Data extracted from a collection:
- - - - - - -

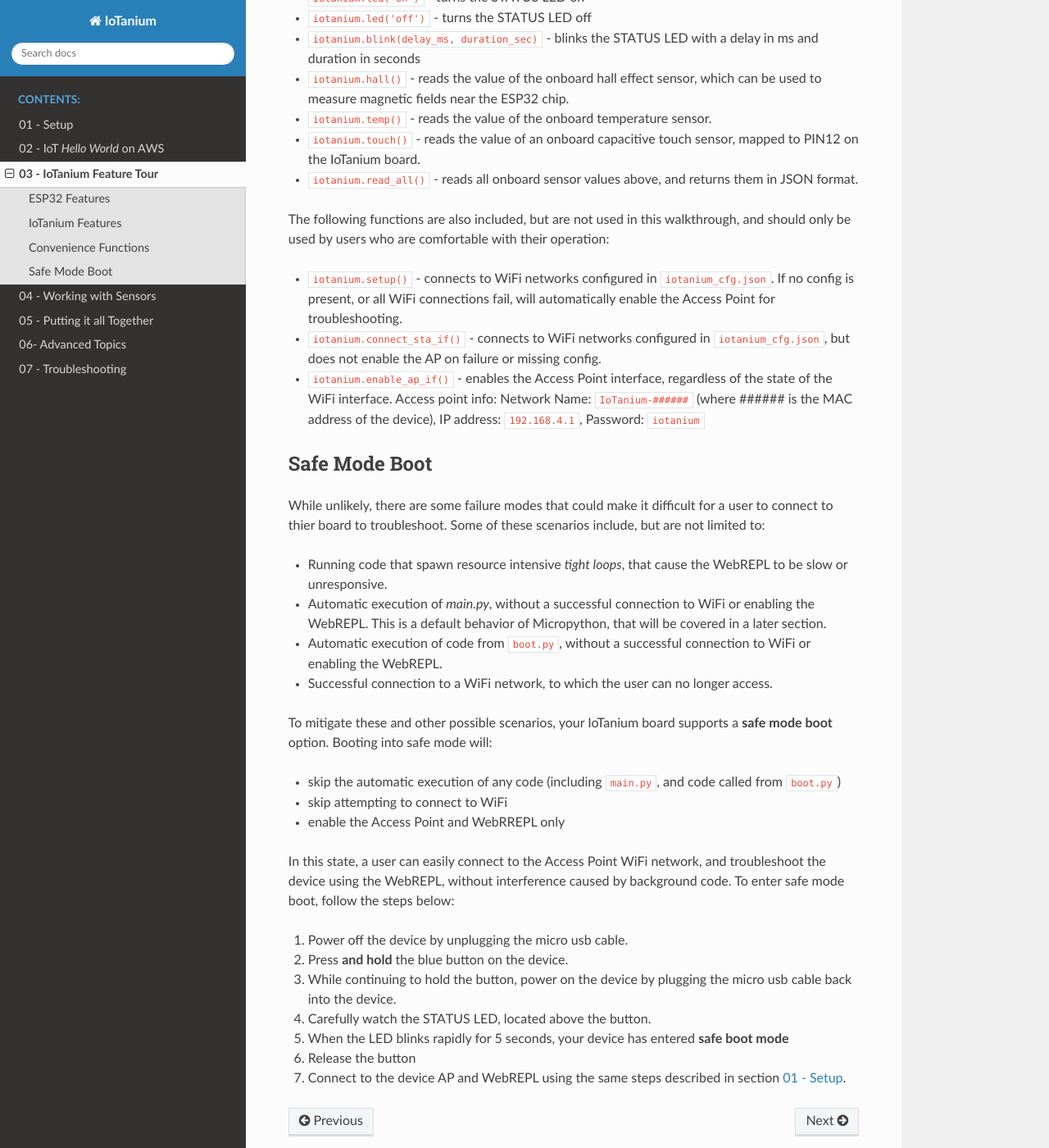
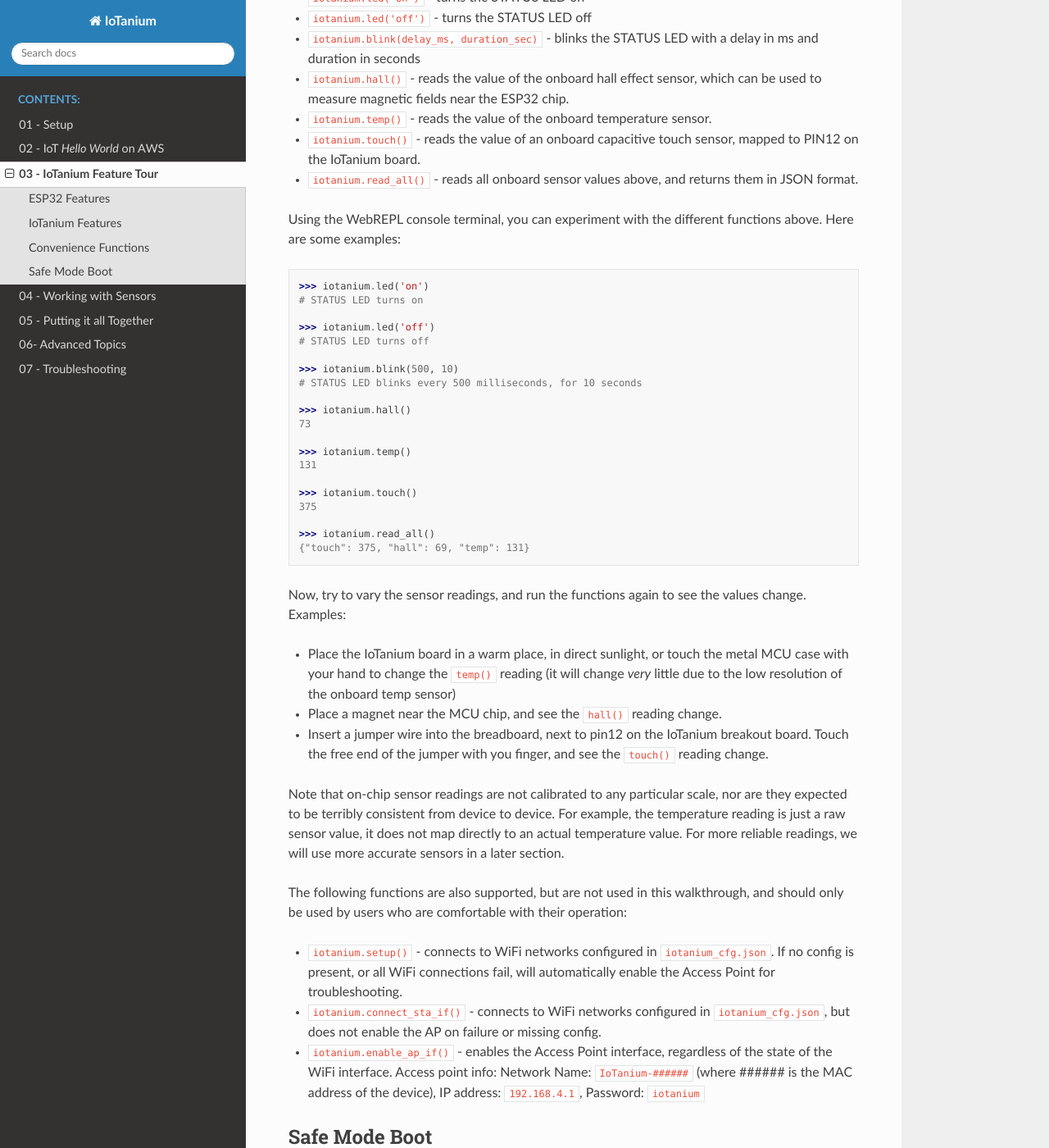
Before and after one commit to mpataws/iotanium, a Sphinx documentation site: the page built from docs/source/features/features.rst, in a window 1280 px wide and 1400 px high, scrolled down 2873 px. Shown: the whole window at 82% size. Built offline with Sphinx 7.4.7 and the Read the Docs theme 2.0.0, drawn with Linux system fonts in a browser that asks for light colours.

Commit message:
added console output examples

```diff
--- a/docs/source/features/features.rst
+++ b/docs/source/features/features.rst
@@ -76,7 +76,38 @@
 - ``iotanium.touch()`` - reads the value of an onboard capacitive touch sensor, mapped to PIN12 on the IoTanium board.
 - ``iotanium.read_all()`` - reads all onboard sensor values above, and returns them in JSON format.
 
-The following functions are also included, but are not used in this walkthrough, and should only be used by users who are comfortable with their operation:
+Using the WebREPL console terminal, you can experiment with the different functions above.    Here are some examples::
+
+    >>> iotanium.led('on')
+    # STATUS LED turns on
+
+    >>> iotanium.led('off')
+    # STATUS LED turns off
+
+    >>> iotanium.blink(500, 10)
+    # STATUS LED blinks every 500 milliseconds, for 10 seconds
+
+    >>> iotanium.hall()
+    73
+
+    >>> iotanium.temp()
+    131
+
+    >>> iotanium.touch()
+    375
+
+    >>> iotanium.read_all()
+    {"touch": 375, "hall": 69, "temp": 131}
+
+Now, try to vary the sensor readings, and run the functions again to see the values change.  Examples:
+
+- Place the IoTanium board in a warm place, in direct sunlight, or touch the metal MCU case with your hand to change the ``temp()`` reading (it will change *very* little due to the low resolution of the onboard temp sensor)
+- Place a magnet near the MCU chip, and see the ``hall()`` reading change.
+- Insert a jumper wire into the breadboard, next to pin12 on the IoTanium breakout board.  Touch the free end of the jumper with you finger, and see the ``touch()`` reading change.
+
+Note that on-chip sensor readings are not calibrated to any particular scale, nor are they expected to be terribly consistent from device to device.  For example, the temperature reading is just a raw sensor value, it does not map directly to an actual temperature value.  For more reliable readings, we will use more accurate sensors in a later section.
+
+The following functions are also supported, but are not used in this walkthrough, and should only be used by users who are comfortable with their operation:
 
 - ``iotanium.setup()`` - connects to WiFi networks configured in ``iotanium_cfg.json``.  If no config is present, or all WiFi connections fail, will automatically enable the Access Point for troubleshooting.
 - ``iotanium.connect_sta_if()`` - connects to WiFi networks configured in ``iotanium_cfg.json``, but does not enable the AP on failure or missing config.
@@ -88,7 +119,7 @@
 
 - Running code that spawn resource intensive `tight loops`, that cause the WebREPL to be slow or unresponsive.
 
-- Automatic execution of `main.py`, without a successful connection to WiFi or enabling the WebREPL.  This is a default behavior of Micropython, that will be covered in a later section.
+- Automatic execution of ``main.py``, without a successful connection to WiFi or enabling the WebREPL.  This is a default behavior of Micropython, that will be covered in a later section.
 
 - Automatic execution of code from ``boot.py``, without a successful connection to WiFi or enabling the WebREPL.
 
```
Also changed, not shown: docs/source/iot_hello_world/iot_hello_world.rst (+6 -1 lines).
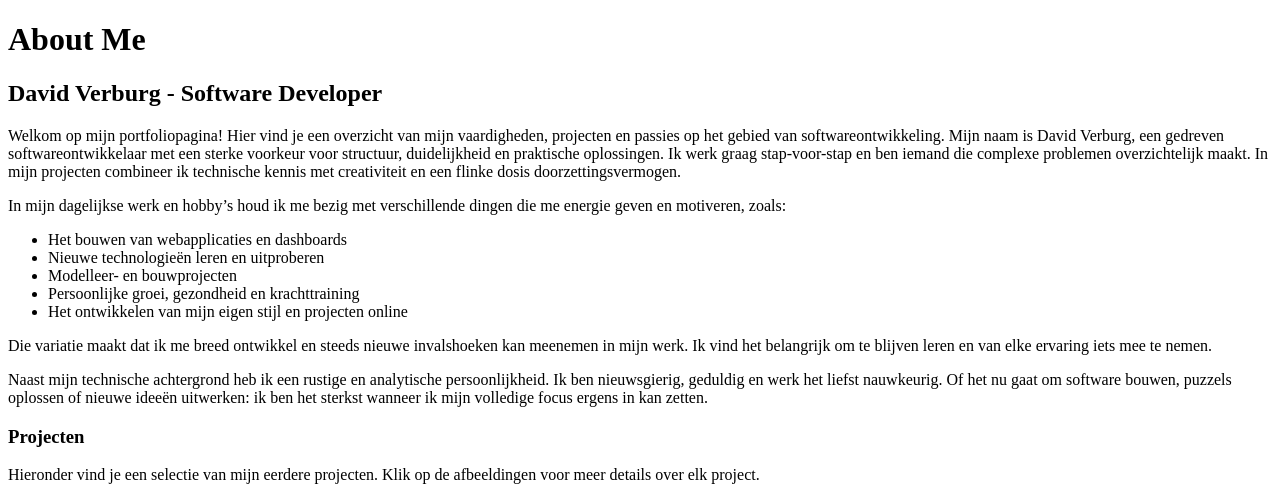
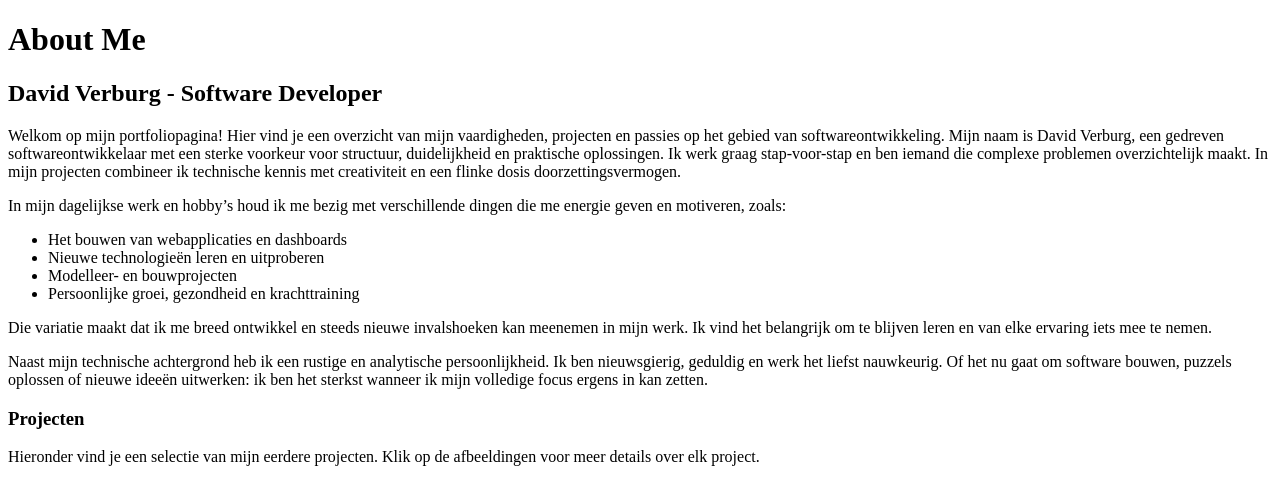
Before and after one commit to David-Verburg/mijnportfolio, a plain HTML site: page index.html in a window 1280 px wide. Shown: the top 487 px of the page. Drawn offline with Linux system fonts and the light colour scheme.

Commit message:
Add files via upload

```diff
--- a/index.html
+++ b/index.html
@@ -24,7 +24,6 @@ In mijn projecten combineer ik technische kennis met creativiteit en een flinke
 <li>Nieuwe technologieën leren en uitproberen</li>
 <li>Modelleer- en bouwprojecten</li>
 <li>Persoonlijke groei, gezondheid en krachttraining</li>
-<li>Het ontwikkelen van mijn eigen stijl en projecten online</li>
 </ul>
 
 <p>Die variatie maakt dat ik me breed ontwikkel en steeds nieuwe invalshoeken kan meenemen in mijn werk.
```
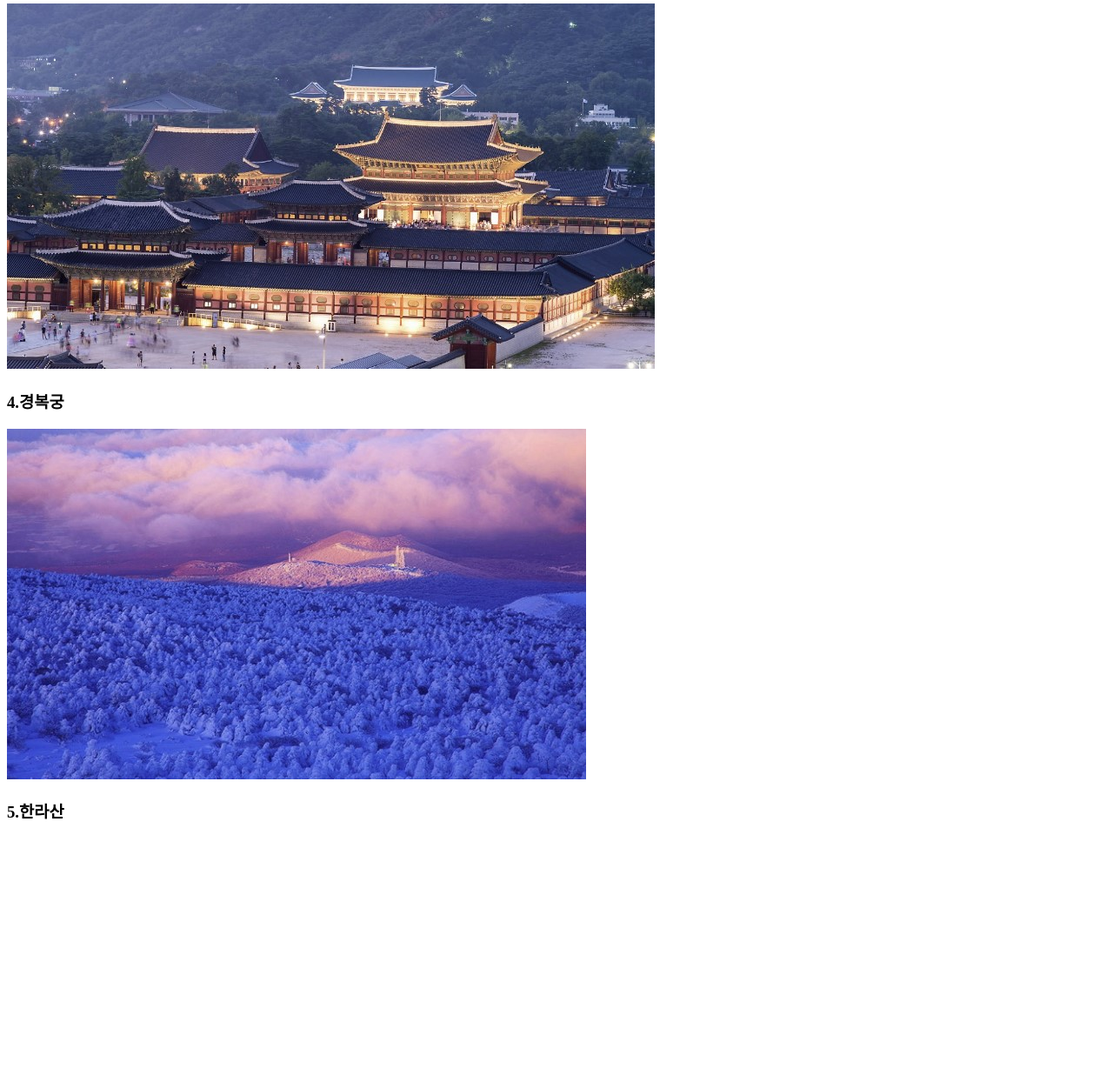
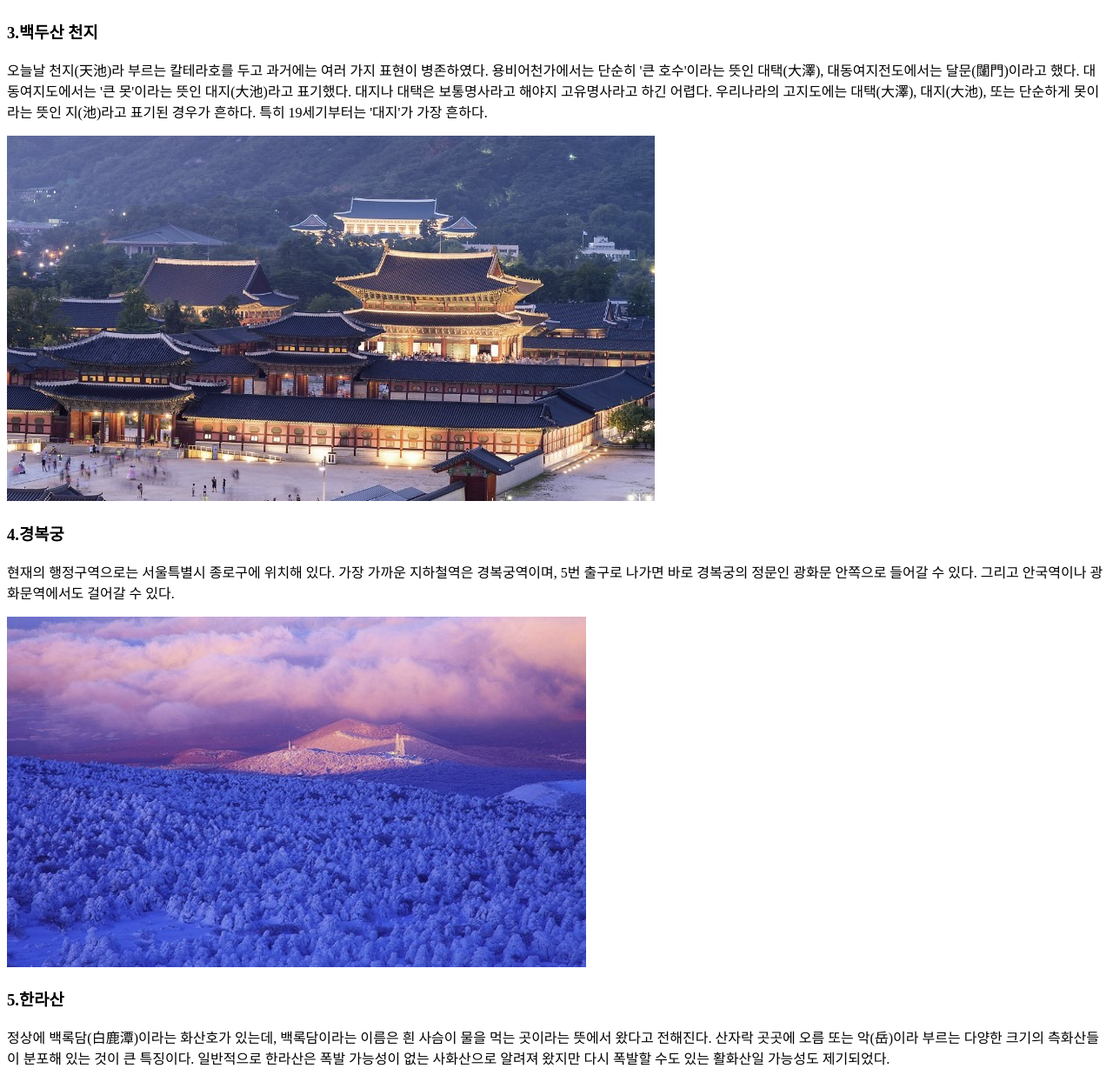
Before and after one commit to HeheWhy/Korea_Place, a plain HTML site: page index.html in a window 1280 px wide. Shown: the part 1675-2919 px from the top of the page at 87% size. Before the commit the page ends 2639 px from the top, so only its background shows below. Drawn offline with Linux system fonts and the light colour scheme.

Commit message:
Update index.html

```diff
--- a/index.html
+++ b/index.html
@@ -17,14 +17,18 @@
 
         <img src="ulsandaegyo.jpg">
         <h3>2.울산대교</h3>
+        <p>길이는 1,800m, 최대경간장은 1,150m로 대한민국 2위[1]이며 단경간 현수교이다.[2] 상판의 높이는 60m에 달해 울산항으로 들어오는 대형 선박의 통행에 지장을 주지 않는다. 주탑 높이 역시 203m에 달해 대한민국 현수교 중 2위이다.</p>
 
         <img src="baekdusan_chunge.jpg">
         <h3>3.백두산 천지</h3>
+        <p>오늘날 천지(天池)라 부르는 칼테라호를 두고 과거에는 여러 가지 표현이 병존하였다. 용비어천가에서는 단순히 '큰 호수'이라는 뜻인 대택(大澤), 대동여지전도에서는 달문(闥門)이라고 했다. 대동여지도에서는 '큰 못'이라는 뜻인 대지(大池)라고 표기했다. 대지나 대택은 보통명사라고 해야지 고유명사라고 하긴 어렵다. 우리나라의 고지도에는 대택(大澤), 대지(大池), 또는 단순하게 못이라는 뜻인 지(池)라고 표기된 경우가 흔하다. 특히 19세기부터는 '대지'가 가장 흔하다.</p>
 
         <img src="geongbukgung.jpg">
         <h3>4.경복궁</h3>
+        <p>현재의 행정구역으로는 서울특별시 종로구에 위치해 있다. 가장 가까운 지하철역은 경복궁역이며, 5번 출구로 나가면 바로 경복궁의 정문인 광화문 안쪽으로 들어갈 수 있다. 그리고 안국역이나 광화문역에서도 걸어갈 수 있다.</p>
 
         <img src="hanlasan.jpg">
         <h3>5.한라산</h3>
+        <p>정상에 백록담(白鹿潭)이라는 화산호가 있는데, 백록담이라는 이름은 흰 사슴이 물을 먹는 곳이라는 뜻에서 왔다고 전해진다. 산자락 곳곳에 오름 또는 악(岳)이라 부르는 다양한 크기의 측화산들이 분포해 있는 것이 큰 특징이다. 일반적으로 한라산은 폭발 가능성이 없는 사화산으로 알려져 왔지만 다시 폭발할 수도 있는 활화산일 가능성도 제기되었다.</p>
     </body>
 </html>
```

- - - - - - -

**Instructions for the task:**
Where a line in the entries holds the word "enable", copy that line.

**Result:**
 - ``iotanium.setup()`` - connects to WiFi networks configured in ``iotanium_cfg.json``.  If no config is present, or all WiFi connections fail, will automatically enable the Access Point for troubleshooting.
 - ``iotanium.connect_sta_if()`` - connects to WiFi networks configured in ``iotanium_cfg.json``, but does not enable the AP on failure or missing config.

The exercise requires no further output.